The state, which controls 90 per cent of the economy, is to further loosen its grip by allowing farmers to buy supplies directly.
It has also doubled and in some cases tripled the prices it pays for some produce.
Cuban agriculture is a disaster. Some farms lack not only tractors but basic tools.
This is a fertile Caribbean island littered with dysfunctional farms which cannot feed the 11 million population, let alone export.
The three biggest successes of the communist revolution are health, education and sport, goes the old joke, and the three biggest failures are breakfast, lunch and dinner.
That could change.
If Raul Castro succeeds in boosting agriculture he will bolster the post-Fidel transition.
Nobody starves but most Cubans struggle for decent nutrition. Farmers are strangled by red tape requiring permission to buy as much as a hoe.
"The handcuffs are being taken off, though there is still a ball and chain around the ankles," said one foreign expert in the capital.
Some 150,000 individual farms and co-operatives are estimated to produce two-thirds of Cuba's food using just a third of the workable land. Anaemic state farms occupy the rest.
Raul Castro has studied China and Vietnam where the regimes have retained political control while freeing the economy. He wants changes to boost output.
"The land is there to be tilled . . . We must offer producers adequate incentives."
Cuba imports 80 per cent of its basic food with a third coming from the United States which exempts food from its economic embargo.
The imports cost £800 million annually, a drain on state coffers set to worsen as global prices rise.
Carmelo Mesa-Lago, a Cuba expert at Pittsburgh University, fears that the reforms do not go far enough.
"Many Cuban economists believe that in agriculture, only market mechanisms and foreign investment will prove able to truly overcome stagnation," he said.
But the mood among farmers was upbeat. "We have been waiting for this for so long," said Luis Pi, head of a co-operative growing vegetables.
"We can do it if they let us. Come back in a few months. You'll see."
FARMING IN A TIME WARP
* Food imports rose to almost US$2 billion in 2007
* Cuba imports about 80 per cent of its food

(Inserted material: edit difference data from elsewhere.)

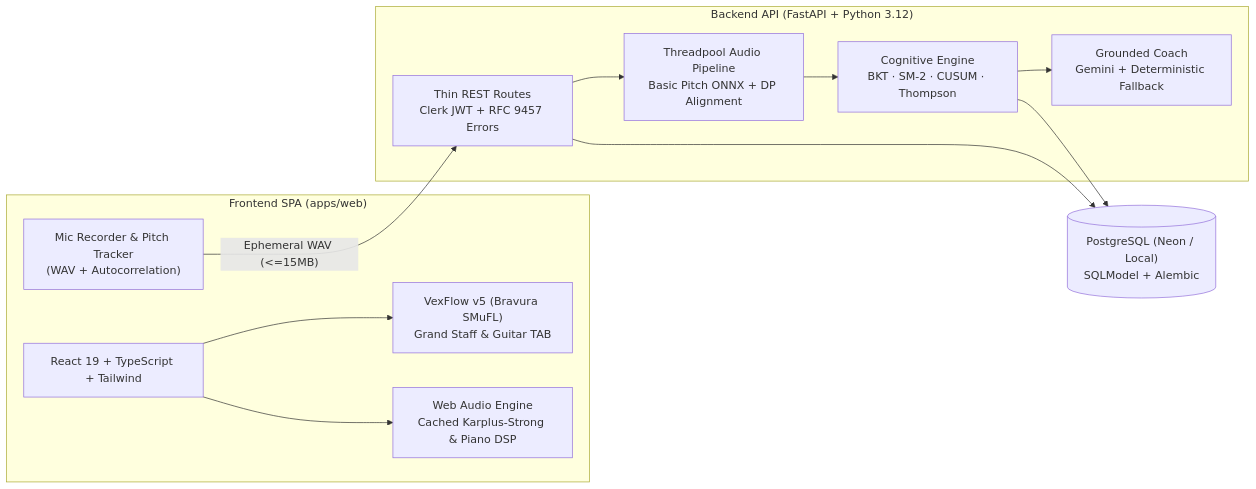
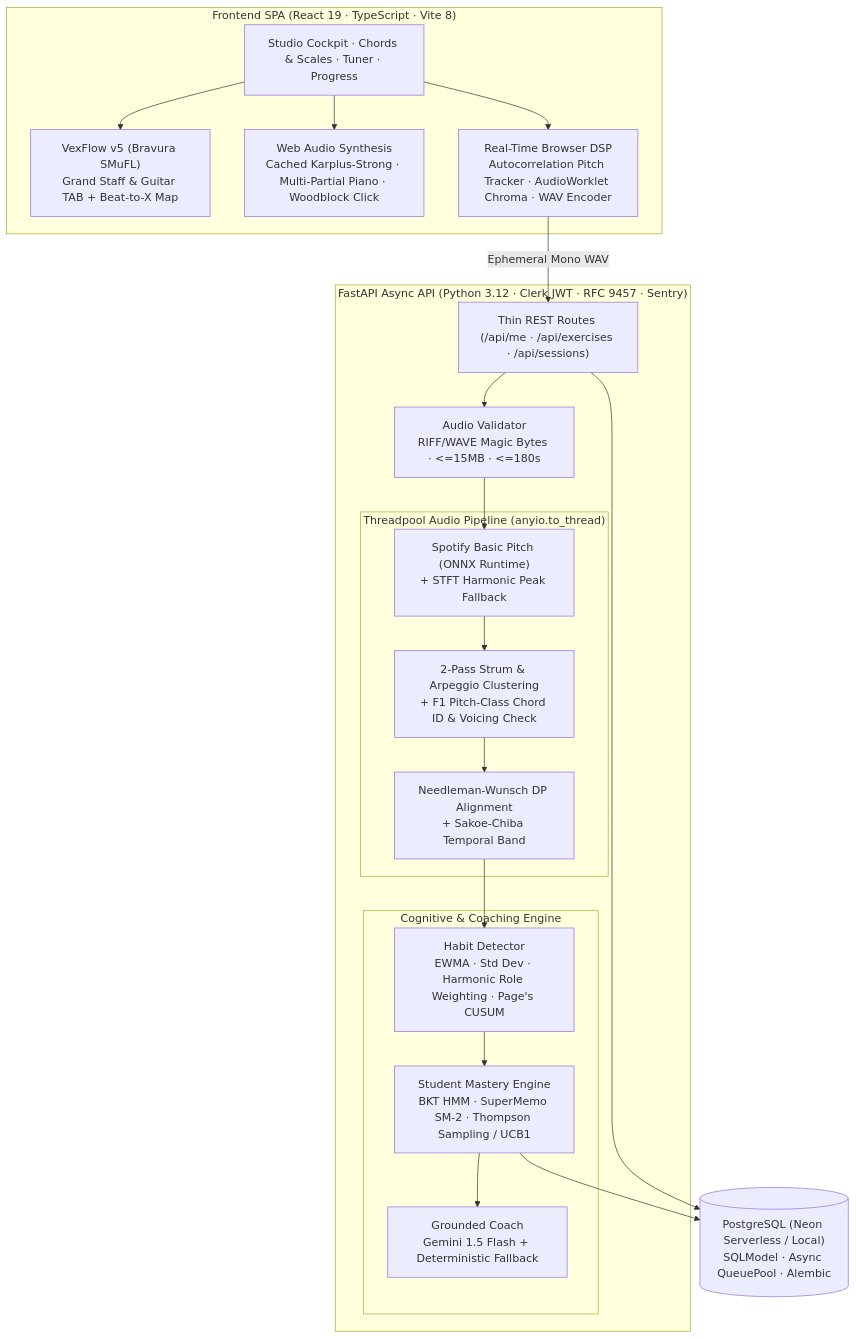
The diagram in README.md (Yashvir-13/Sonus), drawn with Mermaid before and after one commit. The commit also changed other lines of this file, not shown here.

First line of the commit message:
docs: expand README with full DSP, ML, cognitive, and system algorithms

````diff
--- a/README.md
+++ b/README.md
@@ -59,27 +45,35 @@
 ```mermaid
-flowchart LR
-    subgraph Web["Frontend SPA (apps/web)"]
-        UI["React 19 + TypeScript + Tailwind"]
-        VEX["VexFlow v5 (Bravura SMuFL)<br/>Grand Staff & Guitar TAB"]
-        AUDIO["Web Audio Engine<br/>Cached Karplus-Strong & Piano DSP"]
-        MIC["Mic Recorder & Pitch Tracker<br/>(WAV + Autocorrelation)"]
+flowchart TB
+    subgraph Client["Frontend SPA (React 19 · TypeScript · Vite 8)"]
+        UI["Studio Cockpit · Chords & Scales · Tuner · Progress"]
+        VEX["VexFlow v5 (Bravura SMuFL)<br/>Grand Staff & Guitar TAB + Beat-to-X Map"]
+        SYNTH["Web Audio Synthesis<br/>Cached Karplus-Strong · Multi-Partial Piano · Woodblock Click"]
+        DSP["Real-Time Browser DSP<br/>Autocorrelation Pitch Tracker · AudioWorklet Chroma · WAV Encoder"]
     end
 
-    subgraph API["Backend API (FastAPI + Python 3.12)"]
-        ROUTES["Thin REST Routes<br/>Clerk JWT + RFC 9457 Errors"]
-        ML["Threadpool Audio Pipeline<br/>Basic Pitch ONNX + DP Alignment"]
-        COG["Cognitive Engine<br/>BKT · SM-2 · CUSUM · Thompson"]
-        COACH["Grounded Coach<br/>Gemini + Deterministic Fallback"]
+    subgraph Backend["FastAPI Async API (Python 3.12 · Clerk JWT · RFC 9457 · Sentry)"]
+        ROUTES["Thin REST Routes (/api/me · /api/exercises · /api/sessions)"]
+        VAL["Audio Validator<br/>RIFF/WAVE Magic Bytes · <=15MB · <=180s"]
+        subgraph ML["Threadpool Audio Pipeline (anyio.to_thread)"]
+            BP["Spotify Basic Pitch (ONNX Runtime)<br/>+ STFT Harmonic Peak Fallback"]
+            CLUS["2-Pass Strum & Arpeggio Clustering<br/>+ F1 Pitch-Class Chord ID & Voicing Check"]
+            ALIGN["Needleman-Wunsch DP Alignment<br/>+ Sakoe-Chiba Temporal Band"]
+        end
+        subgraph COG["Cognitive & Coaching Engine"]
+            HABIT["Habit Detector<br/>EWMA · Std Dev · Harmonic Role Weighting · Page's CUSUM"]
+            MAST["Student Mastery Engine<br/>BKT HMM · SuperMemo SM-2 · Thompson Sampling / UCB1"]
+            LLM["Grounded Coach<br/>Gemini 1.5 Flash + Deterministic Fallback"]
+        end
     end
 
-    DB[("PostgreSQL (Neon / Local)<br/>SQLModel + Alembic")]
+    DB[("PostgreSQL (Neon Serverless / Local)<br/>SQLModel · Async QueuePool · Alembic")]
 
     UI --> VEX
-    UI --> AUDIO
-    MIC -->|"Ephemeral WAV (<=15MB)"| ROUTES
-    ROUTES --> ML
-    ML --> COG
-    COG --> COACH
+    UI --> SYNTH
+    UI --> DSP
+    DSP -->|"Ephemeral Mono WAV"| ROUTES
+    ROUTES --> VAL --> BP --> CLUS --> ALIGN
+    ALIGN --> HABIT --> MAST --> LLM
+    MAST --> DB
     ROUTES --> DB
-    COG --> DB
 ```
````
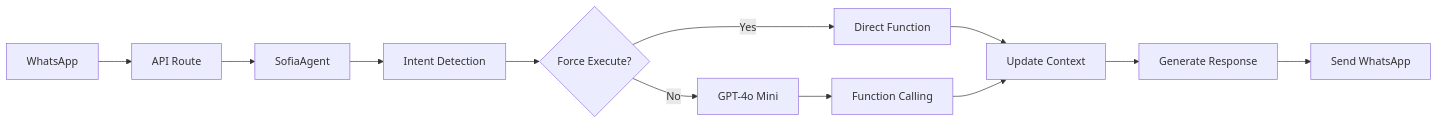
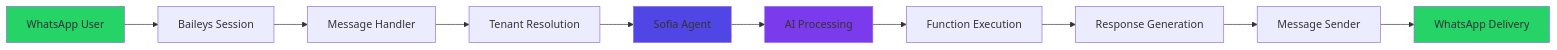
The second of 2 diagrams in SOFIA.md (IgorGewehr/locai), drawn with Mermaid before and after one commit. The commit also changed other lines of this file and 5 other files, not shown here.

````diff
--- a/SOFIA.md
+++ b/SOFIA.md
@@ -357,14 +558,17 @@
 ```mermaid
 graph LR
-    A[WhatsApp] --> B[API Route]
-    B --> C[SofiaAgent]
-    C --> D[Intent Detection]
-    D --> E{Force Execute?}
-    E -->|Yes| F[Direct Function]
-    E -->|No| G[GPT-4o Mini]
-    G --> H[Function Calling]
-    F --> I[Update Context]
-    H --> I
-    I --> J[Generate Response]
-    J --> K[Send WhatsApp]
+    A[WhatsApp User] --> B[Baileys Session]
+    B --> C[Message Handler]
+    C --> D[Tenant Resolution]
+    D --> E[Sofia Agent]
+    E --> F[AI Processing]
+    F --> G[Function Execution]
+    G --> H[Response Generation]
+    H --> I[Message Sender]
+    I --> J[WhatsApp Delivery]
+    
+    style A fill:#25d366
+    style J fill:#25d366
+    style E fill:#4f46e5
+    style F fill:#7c3aed
 ```
````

* About 50 per cent of arable land is under-utilised or simply fallow
* Individual farms and the 1100 co-operatives produce more than half the country's produce on a third of the tilled land